(Web page edit records)
★ ★ ★ ★
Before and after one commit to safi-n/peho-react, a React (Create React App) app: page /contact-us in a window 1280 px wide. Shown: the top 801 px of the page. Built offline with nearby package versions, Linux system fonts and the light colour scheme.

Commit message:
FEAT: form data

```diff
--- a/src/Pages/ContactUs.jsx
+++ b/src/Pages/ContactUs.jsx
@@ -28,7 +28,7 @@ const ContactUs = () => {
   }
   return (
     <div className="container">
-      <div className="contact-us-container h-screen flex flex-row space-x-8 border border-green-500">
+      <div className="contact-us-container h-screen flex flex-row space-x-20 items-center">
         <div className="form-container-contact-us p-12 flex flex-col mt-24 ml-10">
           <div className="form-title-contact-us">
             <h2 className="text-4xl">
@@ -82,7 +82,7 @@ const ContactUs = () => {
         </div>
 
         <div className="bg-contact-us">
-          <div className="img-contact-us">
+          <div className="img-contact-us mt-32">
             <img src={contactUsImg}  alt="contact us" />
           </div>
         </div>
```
★ ★ ★ ★
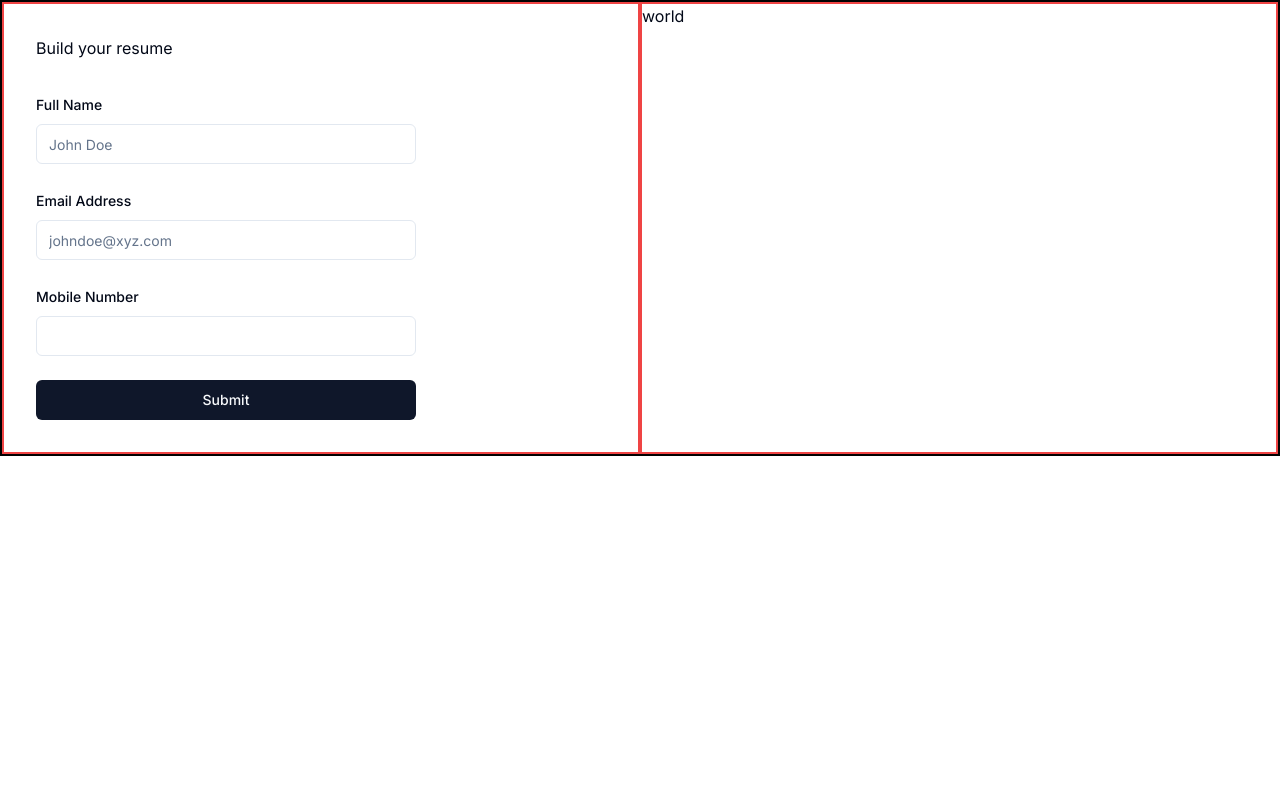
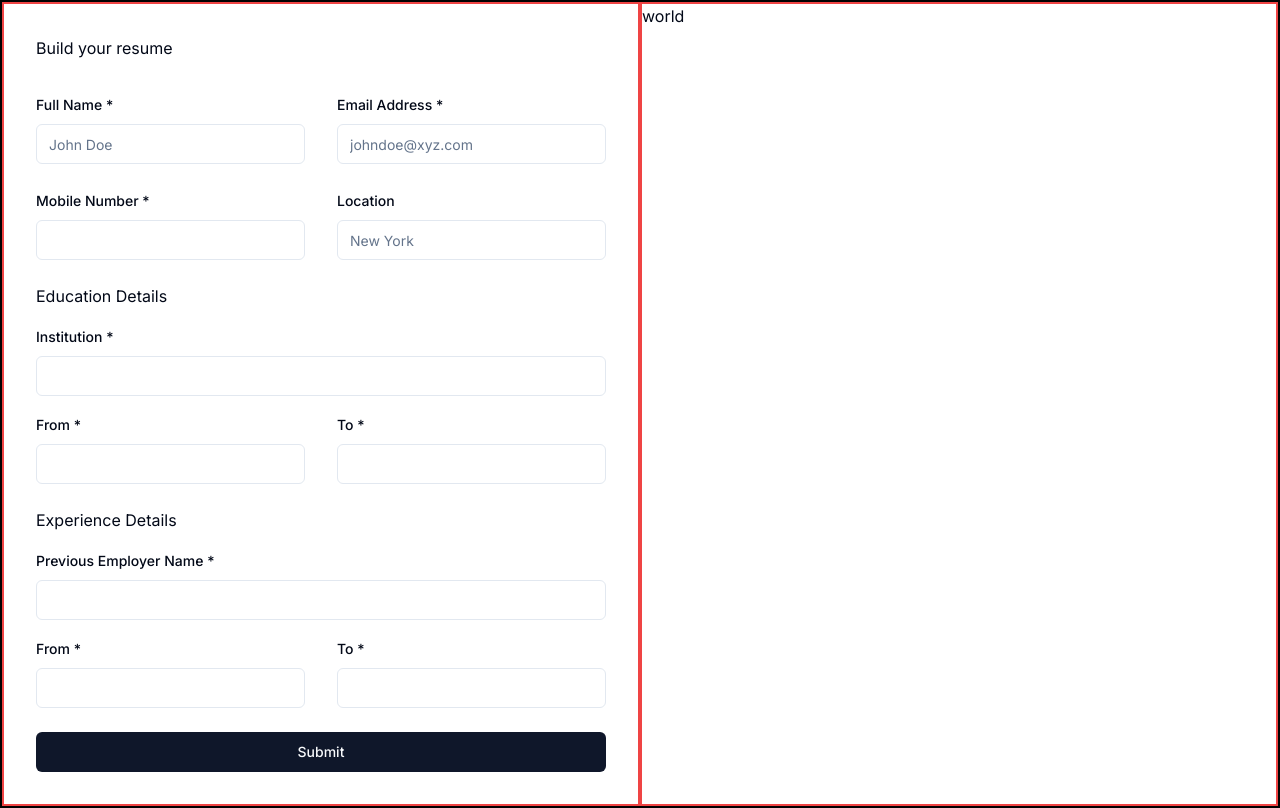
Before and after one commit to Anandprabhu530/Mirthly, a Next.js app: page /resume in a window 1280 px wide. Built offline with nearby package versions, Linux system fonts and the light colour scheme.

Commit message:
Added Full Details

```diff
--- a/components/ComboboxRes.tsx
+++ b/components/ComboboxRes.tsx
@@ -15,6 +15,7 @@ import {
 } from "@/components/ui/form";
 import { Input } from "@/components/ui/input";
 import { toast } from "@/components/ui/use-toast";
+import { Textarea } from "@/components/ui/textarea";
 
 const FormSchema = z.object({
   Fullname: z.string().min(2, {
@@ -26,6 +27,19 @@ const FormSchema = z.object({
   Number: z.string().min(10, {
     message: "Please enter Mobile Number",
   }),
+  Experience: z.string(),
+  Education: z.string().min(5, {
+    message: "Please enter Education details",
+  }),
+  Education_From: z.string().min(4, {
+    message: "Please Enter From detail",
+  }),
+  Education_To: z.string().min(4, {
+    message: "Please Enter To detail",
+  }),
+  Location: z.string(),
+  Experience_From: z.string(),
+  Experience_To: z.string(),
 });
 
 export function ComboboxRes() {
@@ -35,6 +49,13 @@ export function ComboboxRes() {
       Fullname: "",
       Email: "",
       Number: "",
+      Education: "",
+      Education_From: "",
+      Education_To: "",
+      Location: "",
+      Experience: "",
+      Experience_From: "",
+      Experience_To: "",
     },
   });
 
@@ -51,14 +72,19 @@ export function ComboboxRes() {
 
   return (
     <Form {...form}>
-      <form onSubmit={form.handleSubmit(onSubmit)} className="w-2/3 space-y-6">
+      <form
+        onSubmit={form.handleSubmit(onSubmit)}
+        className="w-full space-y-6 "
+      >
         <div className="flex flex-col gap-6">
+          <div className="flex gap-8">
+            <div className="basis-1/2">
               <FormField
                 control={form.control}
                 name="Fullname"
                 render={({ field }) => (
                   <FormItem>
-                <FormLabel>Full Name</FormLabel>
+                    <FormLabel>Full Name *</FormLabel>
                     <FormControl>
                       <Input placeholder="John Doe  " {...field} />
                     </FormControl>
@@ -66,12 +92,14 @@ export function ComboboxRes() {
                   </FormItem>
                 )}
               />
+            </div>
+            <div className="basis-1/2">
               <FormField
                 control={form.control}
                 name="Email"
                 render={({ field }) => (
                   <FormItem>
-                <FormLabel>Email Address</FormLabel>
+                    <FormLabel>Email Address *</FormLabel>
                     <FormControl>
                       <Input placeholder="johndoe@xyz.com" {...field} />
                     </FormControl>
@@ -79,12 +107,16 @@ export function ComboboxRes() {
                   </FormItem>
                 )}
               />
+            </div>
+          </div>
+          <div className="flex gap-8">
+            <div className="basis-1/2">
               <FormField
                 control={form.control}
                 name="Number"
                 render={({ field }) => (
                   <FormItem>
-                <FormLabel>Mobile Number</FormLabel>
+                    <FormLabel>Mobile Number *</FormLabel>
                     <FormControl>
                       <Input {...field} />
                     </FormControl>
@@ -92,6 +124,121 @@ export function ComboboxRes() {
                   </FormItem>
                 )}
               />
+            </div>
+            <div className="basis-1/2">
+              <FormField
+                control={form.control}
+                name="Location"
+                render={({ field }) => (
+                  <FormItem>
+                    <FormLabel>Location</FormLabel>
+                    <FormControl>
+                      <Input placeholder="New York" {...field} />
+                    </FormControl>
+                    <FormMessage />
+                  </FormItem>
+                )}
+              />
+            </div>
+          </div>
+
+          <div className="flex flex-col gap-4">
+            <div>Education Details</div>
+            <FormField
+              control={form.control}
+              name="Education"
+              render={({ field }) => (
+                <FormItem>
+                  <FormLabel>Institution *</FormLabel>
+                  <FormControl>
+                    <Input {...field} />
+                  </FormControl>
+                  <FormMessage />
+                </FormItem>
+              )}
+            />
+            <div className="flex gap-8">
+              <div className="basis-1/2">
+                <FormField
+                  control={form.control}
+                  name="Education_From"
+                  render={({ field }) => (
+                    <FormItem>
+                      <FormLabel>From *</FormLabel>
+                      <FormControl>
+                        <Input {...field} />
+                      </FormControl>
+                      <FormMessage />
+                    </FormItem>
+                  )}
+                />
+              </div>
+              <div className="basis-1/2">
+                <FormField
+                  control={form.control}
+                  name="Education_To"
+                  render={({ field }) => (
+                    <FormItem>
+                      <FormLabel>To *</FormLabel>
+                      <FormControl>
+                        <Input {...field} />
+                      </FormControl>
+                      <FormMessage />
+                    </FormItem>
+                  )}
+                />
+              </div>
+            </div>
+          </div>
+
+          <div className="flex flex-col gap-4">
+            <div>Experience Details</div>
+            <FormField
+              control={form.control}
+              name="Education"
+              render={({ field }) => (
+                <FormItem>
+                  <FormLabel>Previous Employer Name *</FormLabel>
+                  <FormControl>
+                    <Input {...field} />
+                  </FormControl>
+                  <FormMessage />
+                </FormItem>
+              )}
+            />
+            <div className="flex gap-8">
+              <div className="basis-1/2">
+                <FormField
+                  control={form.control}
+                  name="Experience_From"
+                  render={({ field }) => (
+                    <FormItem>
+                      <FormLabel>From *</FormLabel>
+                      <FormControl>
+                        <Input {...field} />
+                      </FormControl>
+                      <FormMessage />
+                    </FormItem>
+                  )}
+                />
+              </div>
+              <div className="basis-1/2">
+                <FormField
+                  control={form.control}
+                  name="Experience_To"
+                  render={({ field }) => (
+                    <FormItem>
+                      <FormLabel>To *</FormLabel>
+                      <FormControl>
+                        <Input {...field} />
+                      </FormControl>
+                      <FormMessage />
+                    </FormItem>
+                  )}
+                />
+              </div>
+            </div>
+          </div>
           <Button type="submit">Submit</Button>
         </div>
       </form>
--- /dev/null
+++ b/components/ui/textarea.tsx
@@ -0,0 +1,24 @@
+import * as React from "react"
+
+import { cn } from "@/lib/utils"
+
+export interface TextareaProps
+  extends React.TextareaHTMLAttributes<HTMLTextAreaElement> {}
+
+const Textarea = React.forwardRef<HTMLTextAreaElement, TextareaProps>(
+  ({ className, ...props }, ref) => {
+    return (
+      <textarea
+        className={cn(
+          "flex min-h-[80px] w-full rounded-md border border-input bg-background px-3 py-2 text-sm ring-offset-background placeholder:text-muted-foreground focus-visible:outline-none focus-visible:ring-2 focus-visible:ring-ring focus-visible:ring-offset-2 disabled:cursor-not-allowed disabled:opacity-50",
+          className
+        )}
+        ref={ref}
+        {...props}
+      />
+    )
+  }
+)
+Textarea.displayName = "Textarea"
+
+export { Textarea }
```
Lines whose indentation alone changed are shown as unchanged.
★ ★ ★ ★
### ACTION ITEM:
In the entries above, find each line with the word "components" and show it.

### EXPECTED ANSWER:
--- a/components/ComboboxRes.tsx
+++ b/components/ComboboxRes.tsx
 } from "@/components/ui/form";
 import { Input } from "@/components/ui/input";
 import { toast } from "@/components/ui/use-toast";
+import { Textarea } from "@/components/ui/textarea";
+++ b/components/ui/textarea.tsx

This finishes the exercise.